A Tribe Called Us

Feb 22, 2017 at 11:47 am
laid-off workers

I got a call recently about a memorial wake for a fellow industry worker who had died unexpectedly while working at a city he’d moved to out west. The man who died wasn’t elderly, but he had been feeling poorly in the weeks leading up to his death. He didn’t seek medical help because he didn’t have health insurance.

As many of you know, I’m on the board of APRON, Inc., a local, nonprofit 5013c charity. The mission of APRON is to provide temporary, limited financial relief to professional food and beverage industry workers in the Louisville Metro area who work at locally-owned establishments and are experiencing financial distress due to illness, injury or other issues.

When I got the call, at first I misunderstood and thought the family needed help with funeral expenses (not something we’re normally able to assist with), but I quickly came to realize the family wanted to direct memorial funds toward APRON — even though the deceased had never availed himself of our services. His family had heard about APRON and decided they’d like to help spread the word about our mission in the metro area.

My husband-to-be had instantly agreed to attend the wake at a popular downtown restaurant with me when we first heard about it, but unfortunately he was sidelined by a stomach bug, so I set out on my own. I figured — even though I’d never met the guy who’d passed away — I’d know many of the memorial attendees through industry networking, so I wouldn’t be lonely or feel awkward.

Well, I didn’t feel lonely or awkward. I arrived before most of the guests had filtered in from the memorial service. There was a private room set up with a silent charity auction. I shook hands with the ladies who set up the room, introduced myself and let them know I was there to answer any questions about APRON. Rather than staking out a table in the room, I wandered down the hallway to what was obviously the servers’ area, where they kept their coats, backpacks and purses. Sat down, carved myself out a little space on a table. Servers came and went, retrieving their phones and replacing their cigarette packs. Nobody looked askance at me. I firmly believe they could tell I was a member of the restaurant tribe.

You see, we can pick each other out of a crowd. I can usually tell someone’s a cook or server, even if she is simply walking down the sidewalk. It’s a certain way of carrying oneself. So, even though, as it turns out, I knew only one person personally in a group of over 100 people, I felt at home.

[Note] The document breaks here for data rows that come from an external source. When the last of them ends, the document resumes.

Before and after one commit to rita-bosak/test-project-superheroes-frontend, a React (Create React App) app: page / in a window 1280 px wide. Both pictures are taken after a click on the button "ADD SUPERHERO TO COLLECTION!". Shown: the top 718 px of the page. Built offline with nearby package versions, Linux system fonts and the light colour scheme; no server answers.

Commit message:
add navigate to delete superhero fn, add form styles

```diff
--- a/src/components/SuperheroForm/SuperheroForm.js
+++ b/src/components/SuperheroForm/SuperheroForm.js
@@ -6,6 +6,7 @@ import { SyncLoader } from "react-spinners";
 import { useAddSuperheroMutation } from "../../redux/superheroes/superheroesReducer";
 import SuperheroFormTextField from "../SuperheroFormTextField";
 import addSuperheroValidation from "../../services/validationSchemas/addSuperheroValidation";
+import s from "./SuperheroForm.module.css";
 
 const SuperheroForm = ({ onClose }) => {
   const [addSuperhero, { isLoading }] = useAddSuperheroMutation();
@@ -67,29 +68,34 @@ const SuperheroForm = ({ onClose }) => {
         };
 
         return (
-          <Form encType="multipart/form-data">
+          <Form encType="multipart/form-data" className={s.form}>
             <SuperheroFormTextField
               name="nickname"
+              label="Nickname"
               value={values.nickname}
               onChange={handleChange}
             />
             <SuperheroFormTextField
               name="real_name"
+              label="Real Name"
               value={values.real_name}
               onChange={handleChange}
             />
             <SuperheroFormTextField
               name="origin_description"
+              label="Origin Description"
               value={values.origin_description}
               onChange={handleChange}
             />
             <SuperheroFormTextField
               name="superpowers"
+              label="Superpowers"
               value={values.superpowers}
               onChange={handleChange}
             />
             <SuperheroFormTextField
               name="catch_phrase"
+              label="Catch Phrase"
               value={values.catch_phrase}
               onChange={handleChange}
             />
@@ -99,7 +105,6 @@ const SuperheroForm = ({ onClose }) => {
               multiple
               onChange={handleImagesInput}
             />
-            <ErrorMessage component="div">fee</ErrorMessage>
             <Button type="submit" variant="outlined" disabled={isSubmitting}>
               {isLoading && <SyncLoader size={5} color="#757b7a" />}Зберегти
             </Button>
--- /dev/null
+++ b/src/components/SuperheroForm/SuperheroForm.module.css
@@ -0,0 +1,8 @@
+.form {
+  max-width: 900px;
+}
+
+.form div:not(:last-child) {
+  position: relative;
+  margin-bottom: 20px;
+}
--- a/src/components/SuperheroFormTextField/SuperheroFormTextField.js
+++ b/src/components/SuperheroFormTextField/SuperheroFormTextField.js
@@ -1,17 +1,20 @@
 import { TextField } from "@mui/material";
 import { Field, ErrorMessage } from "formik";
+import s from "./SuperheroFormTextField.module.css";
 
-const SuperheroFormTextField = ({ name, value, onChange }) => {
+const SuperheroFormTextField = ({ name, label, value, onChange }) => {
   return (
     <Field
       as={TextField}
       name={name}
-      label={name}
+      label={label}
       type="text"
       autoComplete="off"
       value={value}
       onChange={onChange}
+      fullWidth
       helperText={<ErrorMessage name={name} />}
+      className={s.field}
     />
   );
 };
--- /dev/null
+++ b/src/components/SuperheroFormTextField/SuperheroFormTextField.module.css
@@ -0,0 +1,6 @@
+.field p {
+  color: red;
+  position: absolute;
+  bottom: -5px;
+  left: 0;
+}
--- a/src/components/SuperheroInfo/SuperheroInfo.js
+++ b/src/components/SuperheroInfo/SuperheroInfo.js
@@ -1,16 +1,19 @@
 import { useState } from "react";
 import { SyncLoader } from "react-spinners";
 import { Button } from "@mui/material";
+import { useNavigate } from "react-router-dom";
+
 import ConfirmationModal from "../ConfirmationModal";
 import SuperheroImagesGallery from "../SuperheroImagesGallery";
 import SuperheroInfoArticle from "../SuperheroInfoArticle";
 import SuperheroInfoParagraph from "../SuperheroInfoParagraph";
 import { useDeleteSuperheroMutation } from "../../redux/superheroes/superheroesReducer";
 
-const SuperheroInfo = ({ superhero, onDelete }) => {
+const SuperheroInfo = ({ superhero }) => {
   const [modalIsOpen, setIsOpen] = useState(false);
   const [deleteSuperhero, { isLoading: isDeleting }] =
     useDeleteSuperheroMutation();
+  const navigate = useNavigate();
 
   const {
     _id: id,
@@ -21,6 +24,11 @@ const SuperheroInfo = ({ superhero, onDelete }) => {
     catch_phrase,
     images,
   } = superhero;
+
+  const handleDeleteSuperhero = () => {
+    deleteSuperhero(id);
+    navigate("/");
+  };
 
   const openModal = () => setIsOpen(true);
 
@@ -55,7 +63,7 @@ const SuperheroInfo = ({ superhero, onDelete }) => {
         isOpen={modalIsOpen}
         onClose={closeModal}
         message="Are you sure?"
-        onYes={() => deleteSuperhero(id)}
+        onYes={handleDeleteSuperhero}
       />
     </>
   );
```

Cooks and servers came and went, viewing the photo collages of the deceased that his family and friends had set up. They stood chatting, cocktails or soft drinks in hand, hipshot, due to the heavy pots and trays they carry all shift each work day. Earnest line-cooks in their slicked-back hair and rarely-worn suits, feet placed like Clydesdales as they walk because they don’t trust the slick soles of their fancy shoes. Ties obviously stored pre-knotted on a hanger. Hanger-marks on the shoulders of their sport jackets. They wore dress clothes and shoes, pulled out of the closet only for weddings and funerals.

And yet I was comfortable. I gave and received a dozen hugs. The parents of the deceased were lovely and interested in APRON to a degree I found astonishing, and they spoke to me about it at length. A family member who owns a restaurant in another city was very excited about the possibility of starting a version of APRON in his metro area, and asked for my help.

I poked my head in the kitchen and asked the dishwasher if I would be OK to get back in if I went outside to make a phone call. He casually said, “Yeah, just do a soft close and you’ll be OK.” A soft close is going out the back door and letting the door just go to the frame without latching. Sometimes if there’s a really strong closer installed on the door you have to put a Sharpie between the door and frame, or a kitchen towel at the bottom corner. Every restaurant employee knows this trick, and he knew I’d know what he meant.

We see each other even when we don’t know each other yet. We are our own tribe. •

Marsha Lynch has worked at many Louisville independent restaurants including Limestone, Jack Fry’s, Jarfi’s, L&N Wine Bar and Bistro, Café Lou Lou, Marketplace @ Theater Square, Fontleroy’s and Harvest.